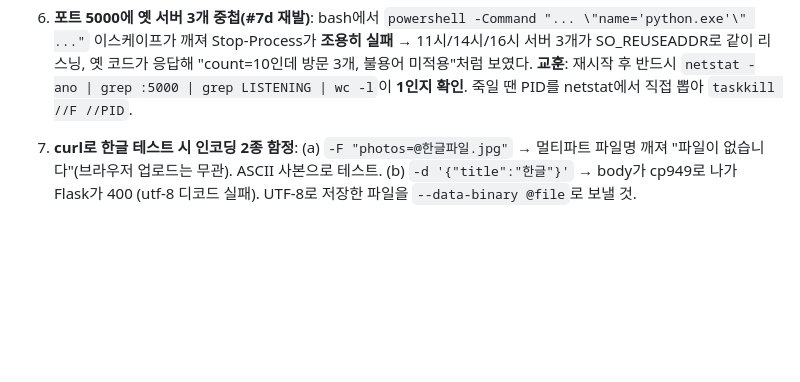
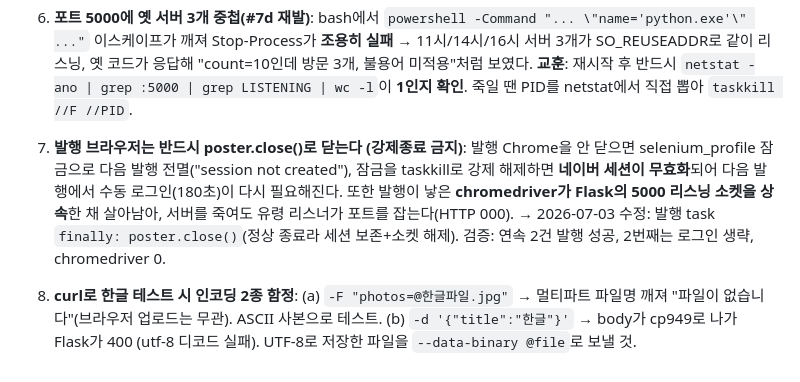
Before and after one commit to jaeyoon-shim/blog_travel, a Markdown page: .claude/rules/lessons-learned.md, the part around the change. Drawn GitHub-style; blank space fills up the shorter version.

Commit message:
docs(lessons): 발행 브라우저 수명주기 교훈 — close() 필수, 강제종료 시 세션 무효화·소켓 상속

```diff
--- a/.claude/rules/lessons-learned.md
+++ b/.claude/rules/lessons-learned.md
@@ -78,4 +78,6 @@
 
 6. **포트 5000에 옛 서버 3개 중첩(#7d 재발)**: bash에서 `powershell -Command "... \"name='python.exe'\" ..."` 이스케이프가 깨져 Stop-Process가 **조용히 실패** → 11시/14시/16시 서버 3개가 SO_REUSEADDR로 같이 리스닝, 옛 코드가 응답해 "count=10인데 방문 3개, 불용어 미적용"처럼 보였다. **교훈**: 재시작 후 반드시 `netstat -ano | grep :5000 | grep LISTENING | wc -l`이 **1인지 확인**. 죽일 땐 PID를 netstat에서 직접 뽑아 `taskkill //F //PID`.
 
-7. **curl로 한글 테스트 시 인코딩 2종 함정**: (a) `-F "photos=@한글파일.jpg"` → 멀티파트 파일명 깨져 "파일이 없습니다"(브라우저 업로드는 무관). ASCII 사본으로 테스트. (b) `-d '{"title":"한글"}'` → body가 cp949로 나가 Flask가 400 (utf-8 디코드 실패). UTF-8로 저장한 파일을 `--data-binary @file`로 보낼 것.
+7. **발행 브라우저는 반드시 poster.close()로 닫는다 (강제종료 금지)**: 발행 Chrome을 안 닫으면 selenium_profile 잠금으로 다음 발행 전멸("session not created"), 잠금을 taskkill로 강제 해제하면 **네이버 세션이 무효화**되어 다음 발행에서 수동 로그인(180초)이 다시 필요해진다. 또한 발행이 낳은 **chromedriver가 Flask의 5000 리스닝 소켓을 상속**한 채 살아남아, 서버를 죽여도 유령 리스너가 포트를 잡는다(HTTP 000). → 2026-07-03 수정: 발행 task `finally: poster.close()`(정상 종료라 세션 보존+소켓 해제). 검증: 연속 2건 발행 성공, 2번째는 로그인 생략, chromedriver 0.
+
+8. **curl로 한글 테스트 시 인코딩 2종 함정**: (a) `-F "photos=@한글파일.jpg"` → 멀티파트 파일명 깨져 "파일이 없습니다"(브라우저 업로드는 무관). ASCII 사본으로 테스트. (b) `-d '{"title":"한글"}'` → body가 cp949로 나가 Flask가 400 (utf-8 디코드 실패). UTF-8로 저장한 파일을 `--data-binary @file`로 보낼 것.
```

- [WHAT IS BEING ASKED]
Write out the records above exactly as they appear, leaving out any pictures.

- [WRITTEN ANSWER]
Before and after one commit to jaeyoon-shim/blog_travel, a Markdown page: .claude/rules/lessons-learned.md, the part around the change. Drawn GitHub-style; blank space fills up the shorter version.

Commit message:
docs(lessons): 발행 브라우저 수명주기 교훈 — close() 필수, 강제종료 시 세션 무효화·소켓 상속

```diff
--- a/.claude/rules/lessons-learned.md
+++ b/.claude/rules/lessons-learned.md
@@ -78,4 +78,6 @@
 
 6. **포트 5000에 옛 서버 3개 중첩(#7d 재발)**: bash에서 `powershell -Command "... \"name='python.exe'\" ..."` 이스케이프가 깨져 Stop-Process가 **조용히 실패** → 11시/14시/16시 서버 3개가 SO_REUSEADDR로 같이 리스닝, 옛 코드가 응답해 "count=10인데 방문 3개, 불용어 미적용"처럼 보였다. **교훈**: 재시작 후 반드시 `netstat -ano | grep :5000 | grep LISTENING | wc -l`이 **1인지 확인**. 죽일 땐 PID를 netstat에서 직접 뽑아 `taskkill //F //PID`.
 
-7. **curl로 한글 테스트 시 인코딩 2종 함정**: (a) `-F "photos=@한글파일.jpg"` → 멀티파트 파일명 깨져 "파일이 없습니다"(브라우저 업로드는 무관). ASCII 사본으로 테스트. (b) `-d '{"title":"한글"}'` → body가 cp949로 나가 Flask가 400 (utf-8 디코드 실패). UTF-8로 저장한 파일을 `--data-binary @file`로 보낼 것.
+7. **발행 브라우저는 반드시 poster.close()로 닫는다 (강제종료 금지)**: 발행 Chrome을 안 닫으면 selenium_profile 잠금으로 다음 발행 전멸("session not created"), 잠금을 taskkill로 강제 해제하면 **네이버 세션이 무효화**되어 다음 발행에서 수동 로그인(180초)이 다시 필요해진다. 또한 발행이 낳은 **chromedriver가 Flask의 5000 리스닝 소켓을 상속**한 채 살아남아, 서버를 죽여도 유령 리스너가 포트를 잡는다(HTTP 000). → 2026-07-03 수정: 발행 task `finally: poster.close()`(정상 종료라 세션 보존+소켓 해제). 검증: 연속 2건 발행 성공, 2번째는 로그인 생략, chromedriver 0.
+
+8. **curl로 한글 테스트 시 인코딩 2종 함정**: (a) `-F "photos=@한글파일.jpg"` → 멀티파트 파일명 깨져 "파일이 없습니다"(브라우저 업로드는 무관). ASCII 사본으로 테스트. (b) `-d '{"title":"한글"}'` → body가 cp949로 나가 Flask가 400 (utf-8 디코드 실패). UTF-8로 저장한 파일을 `--data-binary @file`로 보낼 것.
```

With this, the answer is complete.